When they teach escapes, positional control, and submissions, the instructors at The Forge Martial Arts and Fitness Training Center aren't just teaching grappling—they're helping students to build confidence. Their drills, all of which incorporate Gracie Jiu-Jitsu techniques, are as relevant to exercising in the gym as they are in real-life self-defense scenarios. And, to ensure their pupils progress, the teachers use positive encouragement as motivation. They welcome kids as young as five to practice blocks, escapes, and grappling moves during classes, awarding higher belt levels as the group's form improves.
Kickboxing classes deliver a knee to the face of fat, burning up to 860 calories an hour with the high-energy striking moves of martial arts and boxing. All four limbs get in on the bag-bludgeoning action at iLoveKickboxing as each class provides a full-body workout that tones arm, leg, and tentacle muscles while tightening the body’s core and improving balance. Hitting the heavy bags won't skin your knuckles once you don the included boxing gloves, which also double as excellent spring-loaded props for re-creating Three Stooges gags. Class times and dates vary based on location.
If pads and punching bags had legs, they would run far away from Advanced World Martial Art System, an expansive martial-arts facility where they suffer daily beatings in classes that range from tae kwon do to kids’ karate. Though instructors teach a variety of disciplines, nearly all of their classes split their focus between practical self-defense and total-body fitness. Take krav maga, for example. Taught by a certified law-enforcement and military trainer who was inducted into the USA Martial Arts Hall of Fame in 2009, this Israeli martial art emphasizes instinctual movements that simultaneously tone muscles and keep unlawful ruffians at bay. Rather than hope for a fortuitous opening in Batman’s nightly schedule, students of all levels can take matters into their own hands with the footwork and finger locks they learn in kickboxing and jiujitsu grappling classes.
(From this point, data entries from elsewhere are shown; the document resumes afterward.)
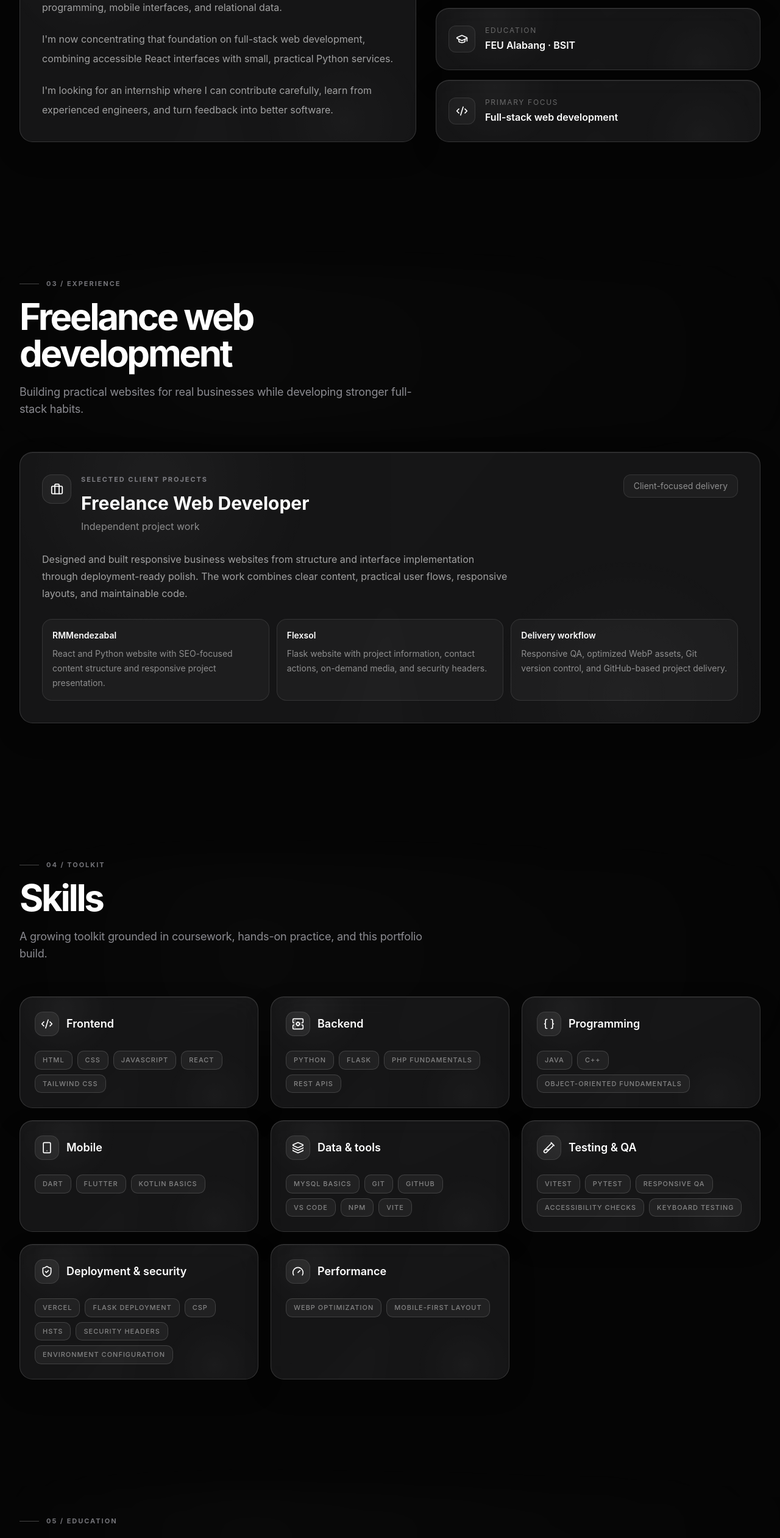
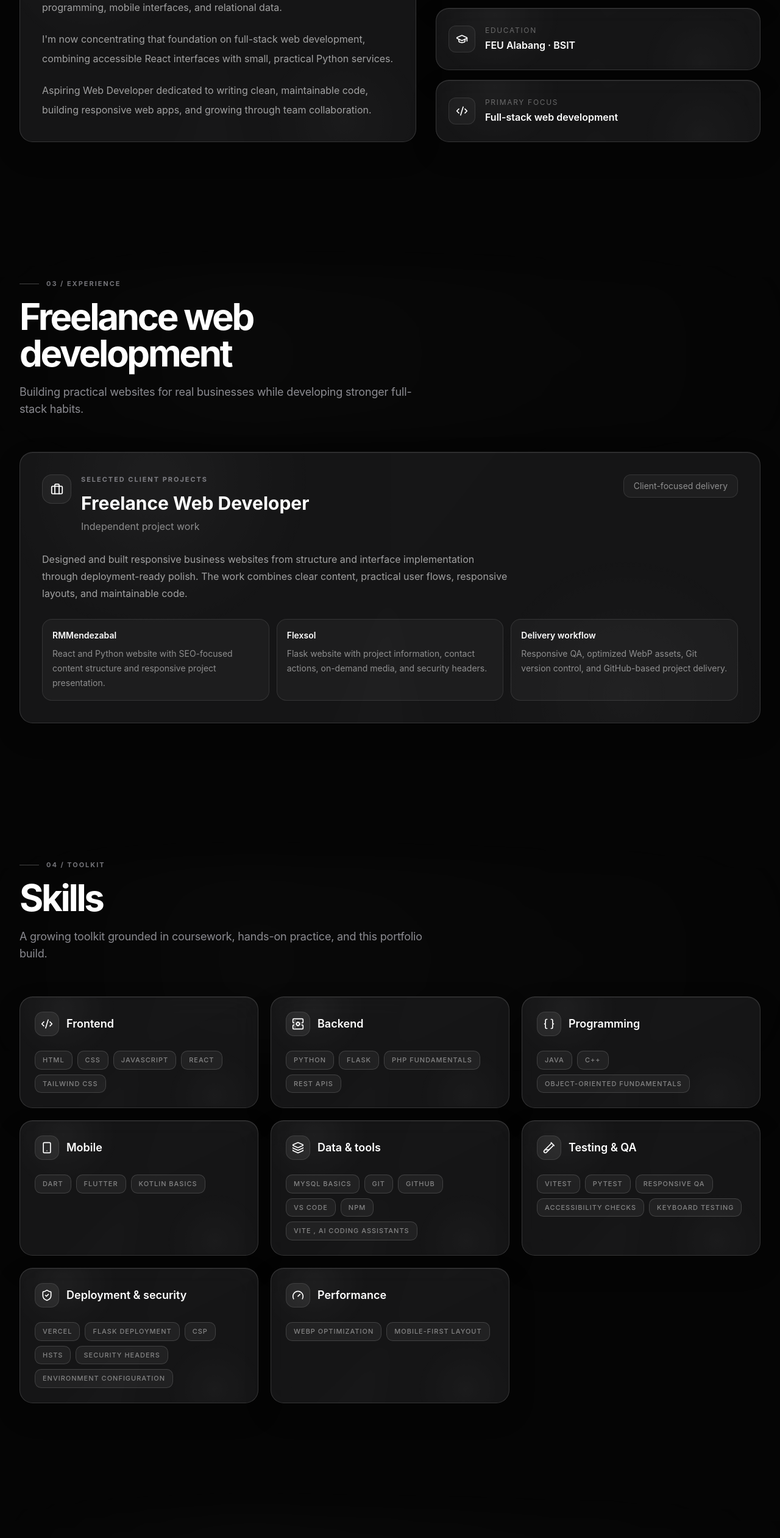
Before and after one commit to kad3nc3/Neo-Portfolio, a React (Vite) app in the folder frontend/: page / in a window 1280 px wide. Shown: the part 3880-6402 px from the top of the page at 61% size. Built offline with nearby package versions, Linux system fonts and the light colour scheme.

Commit message:
update info

```diff
--- a/frontend/src/App.jsx
+++ b/frontend/src/App.jsx
@@ -54,7 +54,7 @@ const skillGroups = [
   {
     icon: Layers3,
     title: 'Data & tools',
-    skills: ['MySQL basics', 'Git', 'GitHub', 'VS Code', 'npm', 'Vite'],
+    skills: ['MySQL basics', 'Git', 'GitHub', 'VS Code', 'npm', 'Vite , AI Coding Assistants'],
   },
   {
     icon: TestTube2,
@@ -666,9 +666,8 @@ function App() {
               </p>
 
               <p>
-                I&apos;m looking for an internship where I can
-                contribute carefully, learn from experienced
-                engineers, and turn feedback into better software.
+                Aspiring Web Developer dedicated to writing clean, maintainable code,
+                building responsive web apps, and growing through team collaboration.
               </p>
             </motion.div>
 
```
In a no-fluff gym filled with steel training bars, plywood walls, and black free weights, personal trainers and exercisers work side by side to forge paths to fitness. Jeremy McKenzie, the gym's training coordinator, emboldens his students to chase down their fitness goals by drafting a personalized blueprint. For group classes, staffers pull from a playbook of CrossFit exercise regimens designed to prepare police officers, military special-operations units, and washed-up prop comedians for hostile environments. Traditional training methods mix with Olympic-style weightlifting and kettlebell lifts to build muscle and burn calories. Trainers and their pet kangaroos step into the ring to teach boxing, sparring, and kickboxing basics.
Most gyms don't take kindly to members trying to climb the walls, but that's the whole point at The Ultimate Climbing Gym. Here, it's possible to ascend nearly every vertical surface, including a 40-foot lead climbing wall and more than 2,000 square feet of bouldering space.
Top-rope climbers can start out from 16 different stations, each with two or three routes that get them up to 35 feet off the ground. Kids and adults can participate in group or private classes if they're just starting out and want to hone their climbing skills. The gym also makes a great setting for birthday parties, especially if you bring along a cake stuffed with granola and protein powder.
The team of certified personal trainers at Top Performance Health & Fitness draw from years of diverse fitness and training experience to help clients reach their fitness goals by taking full advantage of the facility’s amenities, which include an indoor running track, a partial football field, free weights, recumbent stationary bikes, and elliptical trainers. In addition to training, they helm a wide range of fitness classes, such as Pilates, cardio kickboxing, and Zumba, within designated classrooms. Sports-performance trainers, meanwhile, design workouts especially for athletes as well as help wide receivers incorporate Tchaikovskian pirouettes into posttouchdown dances.